“I must write you a word but what shall I say — Oh! How shallow words, how paltry to convey a deep feeling — but let me say that in your sorrow unseen hands are extended toward you and would, if possible, brush away the clouds that are about you.”
Bacon and co-author D.B. Hardeman included a chapter about the marriage in their book, suggesting the new Mrs. Rayburn immediately disliked the Washington apartment he had selected for them. She also objected to her husband and his colleagues guzzling free-flowing liquor during Prohibition, and engaged in at least a couple public spats with him. Two months and 25 days after their wedding, she left for Texas.
Reed Penney, who’s producing a Rayburn documentary and learned of the letter after interviewing Jeff Neely III, has suggested the document be donated to the University of Texas Briscoe Center for American History, which includes a Rayburn museum in Bonham and a collection of Rayburn documents in Austin.
Briscoe spokesman Benjamin Wright said the center would be delighted to have the letter, since its holdings primarily are political rather than personal.
Jeff Neely III has yet to decide its fate.

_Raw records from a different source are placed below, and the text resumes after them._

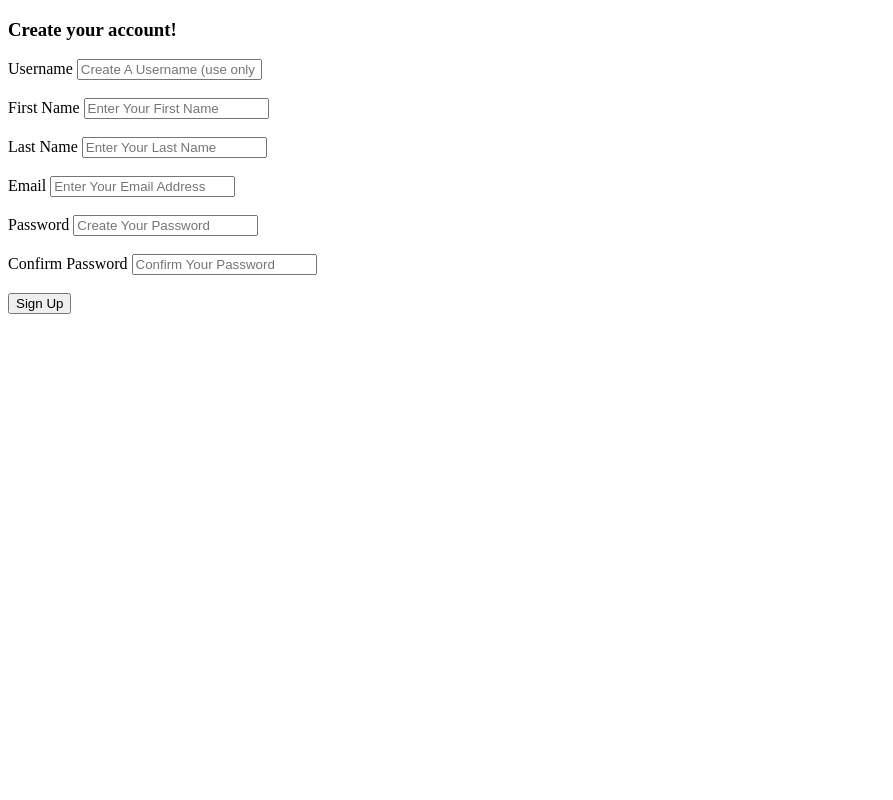
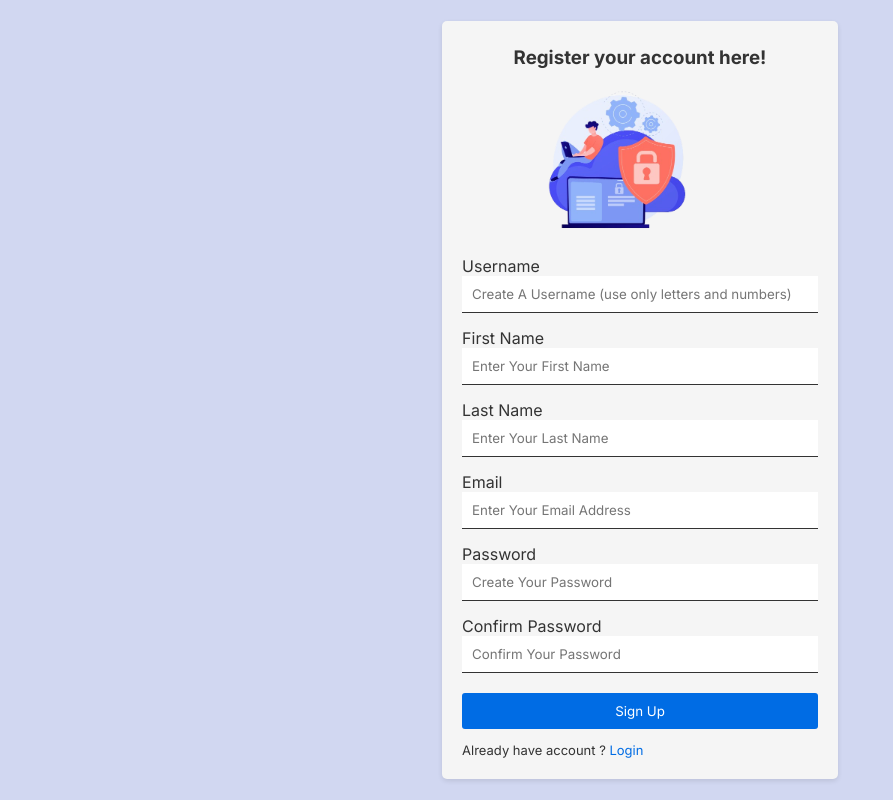
Before and after one commit to RabinaRokaa/EventManagementSystem, a Django app: page /Register in a window 1280 px wide. Shown: the whole page, without its empty margins (0-893 px from the left). Run offline with Django 4.2, Linux system fonts and the light colour scheme.

Commit message:
backendofloginauthentication

```diff
--- a/EventManagementSystem/settings.py
+++ b/EventManagementSystem/settings.py
@@ -129,7 +129,13 @@ USE_TZ = True
 
 STATIC_URL = 'static/'
 
+
 # Default primary key field type
 # https://docs.djangoproject.com/en/4.2/ref/settings/#default-auto-field
 
 DEFAULT_AUTO_FIELD = 'django.db.models.BigAutoField'
+
+STATICFILES_DIRS = [
+    BASE_DIR / "static",
+
+]
--- a/loginAuthentication/views.py
+++ b/loginAuthentication/views.py
@@ -60,7 +60,7 @@ def register(request):
 
       #sending simple Welcome Email
         subject = "Welcome to VenueVistaIn Login!!"
-        message = "Hello " + myuser.first_name + "!! \n" + "Welcome to GFG!! \nThank you for visiting our website\n. We have also sent you a confirmation email, please confirm your email address. \n\nThanking You\nAnubhav Madhav"
+        message = "Hi, " + myuser.first_name + "!! \n" + "\nThank you for visiting our website.\n We have also sent you a confirmation email, please confirm your email address. \n\nThanking You\nRabina Roka"
         from_email = settings.EMAIL_HOST_USER
 
        #to whom email can be send
--- a/templates/loginAuthentication/index.html
+++ b/templates/loginAuthentication/index.html
@@ -28,10 +28,12 @@
 {% if done == 1 %}
 <h3>Hello {{ fname }}!</h3>
 <br>
+
+</div>
 <h4>You're successfully logged in.</h4>
 <button type="submit"><a href="/LogOut">LogOut</a></button>
 {% else %}
-<button type="submit"><a href="/Register">Registers</a></button>
+<button type="submit"><a href="/Register">Register</a></button>
 <button type="submit"><a href="/Login">LogIn</a></button>
 <br>
 {% endif %}
--- a/templates/loginAuthentication/register.html
+++ b/templates/loginAuthentication/register.html
@@ -1,3 +1,4 @@
+{% load static %}
 <!DOCTYPE html>
 <html lang="en">
 <head>
@@ -5,7 +6,139 @@
     <meta http-equiv="X-UA-Compatible" content="IE=edge">
     <meta name="viewport" content="width=device-width, initial-scale=1.0">
     <title>Sign Up</title>
+    {% comment %} <link rel="stylesheet" href="{% static 'style.css' %}"> {% endcomment %}
 </head>
+<style>
+    @import url('https://fonts.googleapis.com/css2?family=Inter:wght@400;500;700&display=swap');
+
+* {
+  font-family: 'Inter', sans-serif;
+  margin: 0;
+}
+
+h1, h2, h3 {
+  font-family: 'Inter', sans-serif;
+  font-weight: 700;
+}
+
+
+body {
+  margin: 0;
+  padding: 0;
+  font-family: 'Arial', sans-serif;
+  background-color: #d1d7f1;
+}
+
+.container {
+  display: flex;
+  justify-content: center;
+  align-items: center;
+  height: 100vh;
+}
+
+.mb-2 {
+  background-color: whitesmoke;
+  box-shadow: 0 2px 5px rgba(0, 0, 0, 0.1);
+  padding: 20px;
+  border-radius: 5px;
+}
+
+.container h3 {
+  text-align: center;
+  color: #333333;
+}
+
+.form-group {
+  margin-top: 5px;
+}
+
+.form-group label {
+  color: #333333;
+  margin-bottom: 5px;
+  margin-top: 10px;
+}
+.form-text label {
+  color: #333333;
+  margin-bottom: 10px;
+  font-size: small;
+}
+
+/* .form-control {
+  width: 100%;
+  padding: 10px;
+  box-sizing: border-box;
+  margin-bottom: 10px;
+} */
+
+.form-control {
+  width: 100%;
+  padding: 10px;
+  box-sizing: border-box;
+  margin-bottom: 10px;
+  border: none;
+  border-bottom: 1px solid #333333; /* Add a bottom border */
+  outline: none; /* Remove the default focus outline */
+}
+
+.form-control:focus {
+  border-bottom: 2px solid rgba(0, 108, 228, 1); /* Change the bottom border color on focus */
+}
+
+
+.btn-primary {
+  background-color:rgba(0, 108, 228, 1);
+  color: #ffffff;
+  margin-bottom: 10px;
+  margin-top: 10px;
+  padding: 10px 1px;
+  border: none;
+  border-radius: 3px;
+  cursor: pointer;
+  text-decoration: none;
+  display: inline-block;
+  width: 100%; /* Make the button full-width*/
+}
+
+.alert {
+  margin: 20px 0;
+}
+
+.close {
+  cursor: pointer;
+}
+
+.small-image {
+  width: 150px; /* Set the desired width */
+  height: auto; /* Maintain the aspect ratio */
+  justify-content : center;
+  margin-left: 80px;
+}
+
+.form-text label {
+  color: #333333;
+  margin-bottom: 10px;
+  font-size: small;
+}
+
+.event-image {
+  max-width: 50;
+}
+
+.login-link {
+  color: rgba(0, 108, 228, 1); /* Set the desired color */
+}
+
+.form-text a {
+  color: rgba(0, 108, 228, 1);
+  text-decoration: none;
+}
+
+.form-text a:hover {
+  text-decoration: underline;
+}
+
+
+</style>
  <body>
 
     {% for message in messages %}
@@ -21,42 +154,59 @@
     </div>
     {% endfor %}
 
-    <h3>Create your account!</h3>
+ <div class="container">
+
+
     <!--creating form-->
-    <form method="post" action="/Register">  <!--using post method-->
+    <form method="post" action="/Register" class="mb-2">  <!--using post method-->
 
         {% csrf_token %} <!--to prevent csrf attacks-->
         <div class="form-group">
+           <div class="row">
+             <h3> Register your account here! </h3>
+               <div class="col-md-4">
+                 <img src="{% static 'images/logino.png' %}" alt="Event Image" class="event-image small-image">
+               </div>
+
+               <div class="col-md-8">
                   <label for="username">Username</label>
                   <input type="text" class="form-control" id="username" name="username" placeholder="Create A Username (use only letters and numbers)" Required>
                </div>
-    </br>
+
                <div class="form-group">
                    <label for="fname">First Name</label>
                    <input type="text" class="form-control" id="fname" name="fname" placeholder="Enter Your First Name" Required>
                </div>
-    </br>
+
                <div class="form-group">
                    <label for="lname">Last Name</label>
                    <input type="text" class="form-control" id="lname" name="lname" placeholder="Enter Your Last Name" Required>
                </div>
-    </br>
+
                <div class="form-group">
                    <label for="email">Email</label>
                    <input type="email" class="form-control" id="email" name="email" placeholder="Enter Your Email Address" Required>
                </div>
-    </br>
+
                <div class="form-group">
                    <label for="pass1">Password</label>
                    <input type="password" class="form-control" id="pass1" name="pass1" placeholder="Create Your Password" Required>
                </div>
-    </br>
+
                <div class="form-group">
                    <label for="pass2">Confirm Password</label>
                    <input type="password" class="form-control" id="pass2" name="pass2" placeholder="Confirm Your Password" Required>
                </div>
-    </br>
+
                <button type="submit" class="btn btn-primary">Sign Up</button>
+               <div class="form-text">
+                 <label for="account">Already have account ? <a href="{% url 'login' %}">Login</a></label>
+               </div>
+
+            </div>
+          </div>
+       </div>
     </form>
+  </div>
  </body>
 </html>
```
Also changed, not shown: static/js/main.js (added, +70 -0 lines), static/style.css (added, +111 -0 lines), templates/loginAuthentication/dashboard.html (+213 -0 lines), templates/loginAuthentication/login.html (+24 -3 lines), db.sqlite3, static/images/image.jpg (added), static/images/login.png (added), static/images/logino.png (added), templates/loginAuthentication/landingpage.html (added), 1 other file. Lines whose indentation alone changed are shown as unchanged.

He has been keeping the letter in a cabinet with a copy of Rayburn’s biography and is considering framing it.
But like so many others who have researched Rayburn’s life, he acknowledges the rare note still does little to explain his grandmother’s short chapter in Rayburn’s long public life.
“It was a total mystery to me,” Neely III said. “Nobody knows what happened.
“They took the secret to their graves.”